Son of domestic abuse survivor Sally Challen slams Richard Madeley over ‘dangerous’ agony uncle advice – after TV presenter tells a reader to ignore neighbours’ fighting

  • Former This Morning host, 64, writes advice column for Telegraph newspaper 
  • Broadcaster told reader worried about fighting and noise from next door not to worry, saying: ‘If they were going to kill each other they’d have done it by now’
  • David Challen, son of Sally Challen, whose conviction for killing her abusive husband was overturned, said Madeley’s advice was ‘deeply disappointing’ 

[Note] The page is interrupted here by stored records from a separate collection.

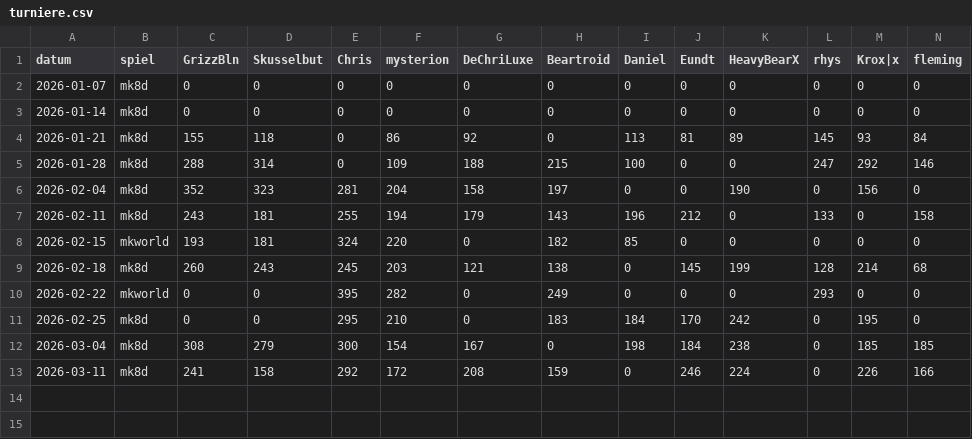
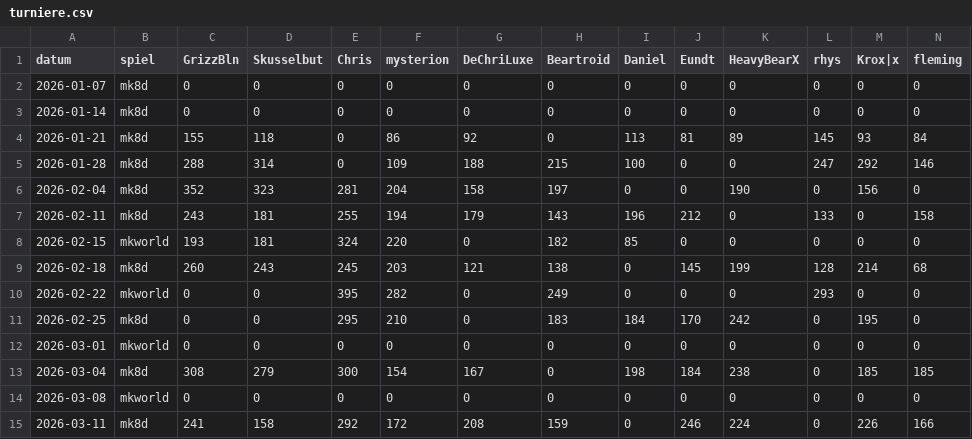
Before and after one commit to d462r8hj/MarioKartCharts, a CSV file: turniere.csv, drawn as a sheet; only a part is shown; rows hold the shown columns only; the diff names each change by its address in the sheet, - before the commit and + after, or states it on an @@ line.

Commit message:
mkworld plachoders

```diff
--- a/turniere.csv
+++ b/turniere.csv
+row 12: 2026-03-01 | mkworld | 0 | 0 | 0 | 0 | 0 | 0 | 0 | 0 | 0 | 0 | 0 | 0
+row 14: 2026-03-08 | mkworld | 0 | 0 | 0 | 0 | 0 | 0 | 0 | 0 | 0 | 0 | 0 | 0
```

The son of domestic abuse survivor Sally Challen, who served nine years for killing her husband Richard Challen, has criticised television presenter Richard Madeley over advice offered in an agony uncle column.

David Challen, who successfully campaigned for his mother’s release when laws on coercive control were introduced in 2015 and her crime was reduced from murder to manslaughter, said he was ‘deeply disappointed’ by the former This Morning host’s advice to a reader.   

In his regular column for The Telegraph newspaper, Madeley told ‘anon’ of Bedford, who was worried about fighting and loud bangs heard from a property next to their’s, not to interfere, saying: ‘If they were going to kill each other they’d have done it by now’ and suggesting any abuse couldn’t be serious or ‘you’d have noticed black eyes, cut lips and the like’.   

Scroll down for video 

David Challen, right, with his mother Sally Challen pictured on June 7th 2019 after her conviction for murder was reduced to manslaughter for the killing of her abusive husband Richard. David today criticised television presenter Richard  Madeley over advice offered in his Agony Uncle column for the Telegraph newspaper 

In the article, published this week, Madeley advised a reader who was concerned about a potential domestic violence situation in the property next door not to be overly concerned by loud noises and verbal fighting 

Challen said the author and broadcaster’s advice to his reader, ‘anon from Bedford’ was ‘dangerous’ (Madeley pictured in October 2019)

David took to his Twitter account yesterday to comment on Madeley’s response to the reader, saying: ‘Your advice is outright dangerous. You have advised a neighbour concerned about fighting and large bangs next door that: It is a private issue, if it was serious there‘d be physical marks and if they were going to kill each other they’d have done by now.’

He later added: ‘It’s deeply disappointing the advice column by @richardm56 was published by @telegraph, especially as the day before I wrote a piece for them on #DomesticAbuseReporting calling for more responsible reporting across media on this. This extends to op-ed’s and columns.’

MailOnline has contacted Richard Madeley and the Telegraph for comment.

Other domestic violence campaigners agreed, calling the former This Morning host’s advice irresponsible.  

Domestic violence survivor Rachel Williams, @Dontlookback198 on Twitter, said: ‘It shows still so much work needs to be done.’ 

Another, @HBondgirl1965, wrote: ‘If the neighbours ignored noise from my son’s house it would have been two murders one possible suicide rather than one murder one attempted and one behind bars for life. Abuse does not always mean physical signs.’   

Sally Challen outside the Old Bailey with her sons James (left) and David. She walked free after the court accepted her guilty plea to manslaughter. Her 14 year prison sentence was reduced to nine years and four months

@GudrunBurnet added: ‘This advice is alarming @richardm56. In many Domestic Homicide Reviews the neighbours were aware but did nothing thinking it was a ‘private issue’. Saying ‘I think they’re both just fine. If they were going to kill each other, they’d have done it by now” is unhelpful. Pls retract.’

David’s mother Sally spent over nine years in prison for killing her husband Richard, after she bludgeoned him to death with a hammer.

But a change in the law in 2015, when coercive control finally became an offence, enabled Sally to appeal her conviction.

In a landmark case that gripped Britain, her legal team argued she was incapable of making a cold-blooded, premeditated decision to kill Richard, as all rational reasoning had been destroyed by years of his psychological abuse and controlling behaviour.

In 2019, her charge was reduced to manslaughter and Sally was released from prison. David now campaigns against domestic violence and works as a Prison Advice ambassador. 

Source: Read Full Article